Wasim Akram: the gift that keeps on giving
If you're a pace bowler aspiring to make it big, it's hard to imagine a more incredible treat than being able to bowl under the watchful eye of Wasim Akram.
You mark out your run-up, get a grip on the seam, and launch into your delivery stride, while Akram stands a few paces behind and assesses your potential. After you've delivered the ball, he walks over and points out the areas where you could improve. Then he asks you to have another go, and the process gets repeated a few times.
For ten absorbing days last month, this is precisely what Akram did with a select group of Pakistan's promising youngsters. The disciples included those already in the national side as well as those knocking on its doors, plus four raw seamers picked from a countrywide talent hunt. The camp convened every morning from 9am to 1pm under Karachi's blazing April sun.
Akram is almost 47 and has diabetes but you couldn't really tell. He looks as fit as a panther and spent all those hours out there concentrating and critiquing, without showing any signs of hardship.
Occasionally he felt the need to turn his arm over. As far as he was concerned, this was simply a practical demonstration of his art, but the effect on everybody else was breathtaking. He only bowled off a couple of paces, but the ball still nipped and zipped. Once or twice he merely rolled his arm over from a dead stop. The ball still shot through and swung around. It was the equivalent of Picasso casually slapping paint on a canvas, or Mozart tapping on some piano keys in boredom.

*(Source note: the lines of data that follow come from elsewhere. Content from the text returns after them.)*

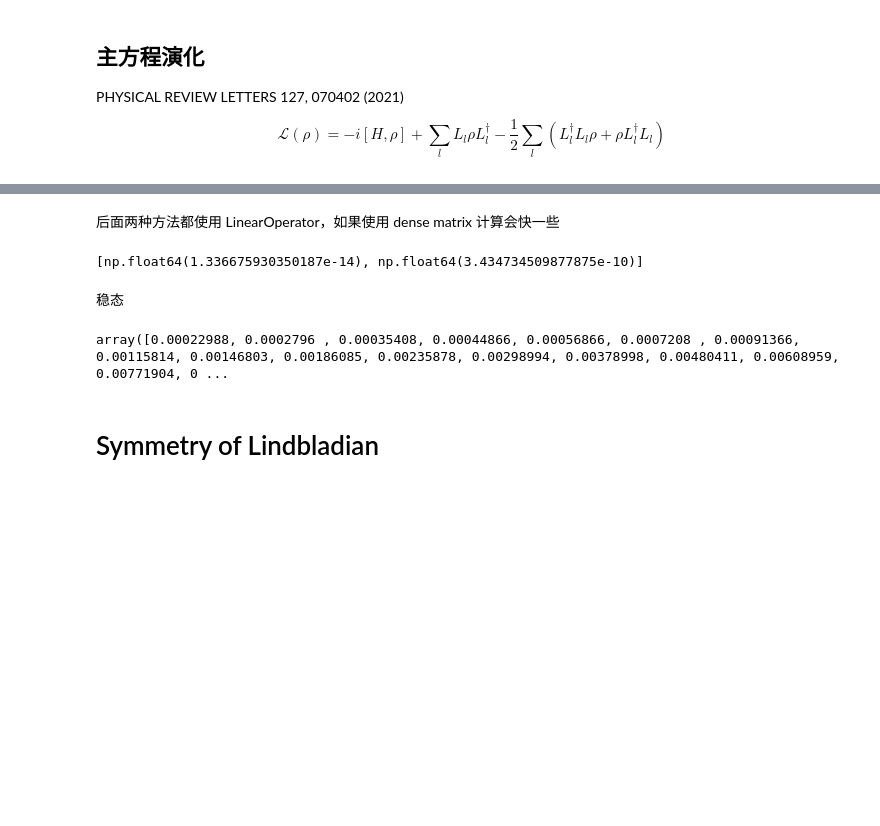
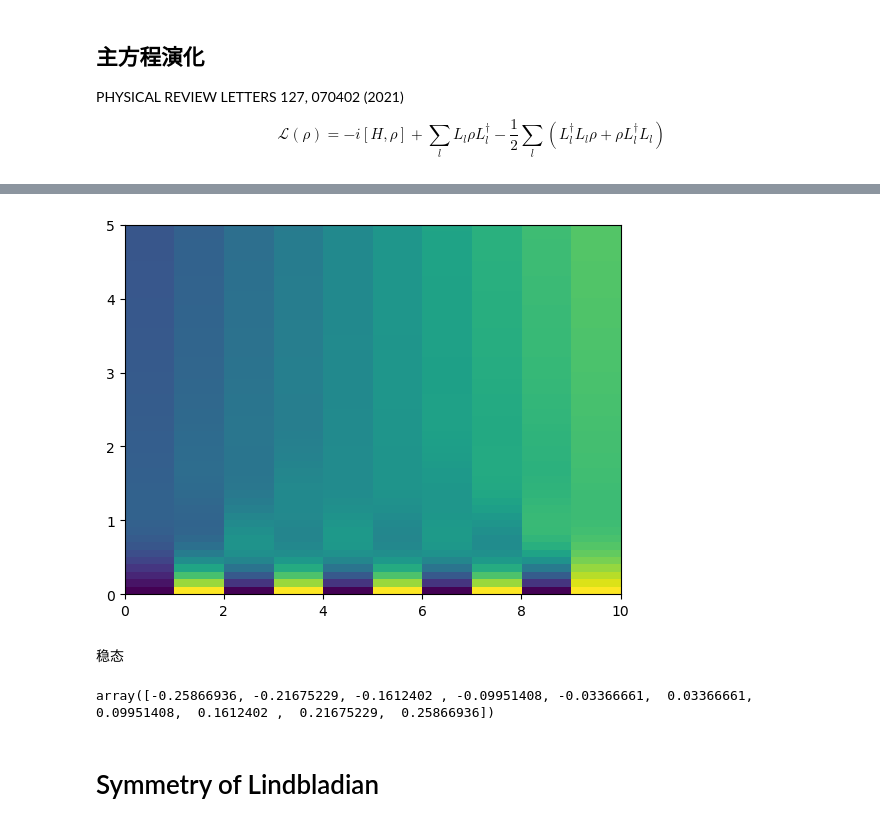
Before and after one commit to zhuhaodavid/quante, a Jupyter notebook: example/ed/evolve.ipynb, the cells around one changed output, grey strips where cells are left out. Drawn from its saved outputs; the diff is of its cells as text; code cells hidden in the pictures; blank space fills up the shorter version.

```diff
--- a/example/ed/evolve.ipynb
+++ b/example/ed/evolve.ipynb
@@ -283,31 +83,25 @@ RK45 with lo
-# %% [markdown]
-后面两种方法都使用 LinearOperator，如果使用 dense matrix 计算会快一些
-# %%
-liou_lo = liou.to_linearoperator(basis=basis, pauli=False, sparse=False)
-res3 = qt.linalg.evolve_and_measure(
-    liou_lo, rhoinit, tlist,
-    measure=measure,
-    method='mul-cpu',
-    ttype='imag-time',
-)
-
-res4 = qt.linalg.evolve_and_measure(
-    liou_lo, rhoinit, tlist,
-    measure=measure,
-    method='RK45',
-    ttype='imag-time',
-)
-
-list(map(np.linalg.norm, [ res3 - res, res4 - res]))
-# %% [output]
-[np.float64(1.336675930350187e-14), np.float64(3.434734509877875e-10)]
+# %%
+liou_mat = liou.to_matrix(basis=basis, pauli=False, sparse=True)
+
+state = qt.generate.state.neel(L=L, down_first=True, Nup=L//2)
+dim = basis.Ns
+rhoinit = np.outer(state, state)
+
+obsoper = [op.z(i).to_matrix(basis, pauli=False, sparse=True) for i in range(L)]
+measure = lambda t, rho: np.array([qt.measure.expect(o, rho.reshape(dim,dim), isdm=True) for o in obsoper])
+tlist = np.linspace(0, 5, 50)
+
+ee = qt.linalg.make_evolve_engine(liou_mat, rhoinit, tlist, matrix_role='generator')
+ee.plot(measure=measure);
+# %% [output]
+[figure, added]
 # %% [markdown]
 稳态
 # %%
-res = liou.steady_state(basis=basis, pauli=False, method='direct')
+res = qt.linalg.steady_state(liou_dyn, 'svd')
 measure(0, res)
 # %% [output]
-array([0.00022988, 0.0002796 , 0.00035408, 0.00044866, 0.00056866, 0.0007208 , 0.00091366, 0.00115814, 0.00146803, 0.00186085, 0.00235878, 0.00298994, 0.00378998, 0.00480411, 0.00608959, 0.00771904, 0 ...
+array([-0.25866936, -0.21675229, -0.1612402 , -0.09951408, -0.03366661,  0.03366661,  0.09951408,  0.1612402 ,  0.21675229,  0.25866936])
 # %% [markdown]
 # Symmetry of Lindbladian
 # %%
```
Also changed, not shown: parts of 11 cells of this notebook, 23 other files.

Akram's talent and career were a gift to Pakistan, and as the years go by it is proving to be the kind of gift that keeps on giving. An intensive hands-on tutorial such as a training camp is but one example of his magic rubbing off. A much greater ripple effect is the flowering of left-arm seamers in Pakistan, which has witnessed a remarkable bloom in recent years.
Approximately 10% of Pakistan's general population is supposed to be left-handed, but since Akram's retirement in 2003 there have been far more left-arm seamers at the international level than this figure would predict. Sohail Tanvir, Wahab Riaz, Mohammad Amir, Junaid Khan, Mohammad Irfan, and Rahat Ali - it has been a virtual explosion. There have also been few lesser-known names, including Mohammad Khalil, Samiullah Niazi, Kamran Hussain and Najaf Shah, who each played only a handful of games. If you examine Pakistan's entire 61-year Test cricket history, there have been 20 players (discounting Gul Mohammed and Ijaz Ahmed) bowling left-arm medium pace or faster ; astoundingly, half of them have appeared in the wake of Akram's career.
Comparison with other teams brings this phenomenon into even sharper focus. Left-arm seamers entering international cricket in the post-Akram era comprise 30% of Pakistan's pace-bowling crop, but in the other nine Test-playing teams their collective proportion is only 12%. This two-and-a-half-fold blip demonstrates the extent to which his younger compatriots have been bewitched by Akram's inspiring spell.
Akram's involvement with the Karachi camp was not limited to technical analysis. He also spent a good deal of face time with the boys, sharing meals and drinks, and telling stories.
One of his themes was the importance of physical training through running laps around the ground, which is imperative for building stamina and reserve. During Akram's early days in the Pakistan side, the pace-setter for the fast-bowling contingent's training routine was none other than Imran Khan, and it was unthinkable that the lads would stop running before Imran did. Imran taught them the value of toil and labour, and Akram tried to faithfully pass this lesson on to the attendees of his camp.
He also spoke to the boys about personal grooming, comportment, articulation, and looking the part. Speaking with ease and confidence, looking slim, and sporting trendy shirts and designer shades (not to mention once hobnobbing with a former Miss Universe), Akram is certainly a credible preacher of such advice. To drive the message home, he even had one of Karachi's leading fashion stylists - a chic beautician who goes by the solitary name Nabila - give pointers to the boys on culture and couture.
It may be early to say how much of Akram's instruction and wisdom the youngsters managed to absorb, but you can't deny the value of the exercise. The tradition of learning at the feet of grandmasters is timeless, and it has stood the test of time precisely because it has proved so effective. The Pakistan board deserves a great deal of credit for making it happen, and for assigning resources as a priority. Pakistan's full-time bowling coach Mohammad Akram was present throughout the duration of the camp, and head coach Dav Whatmore also came in for a couple of days. Chief selector Iqbal Qasim was also present at intervals.
Saad Shafqat is a writer based in Karachi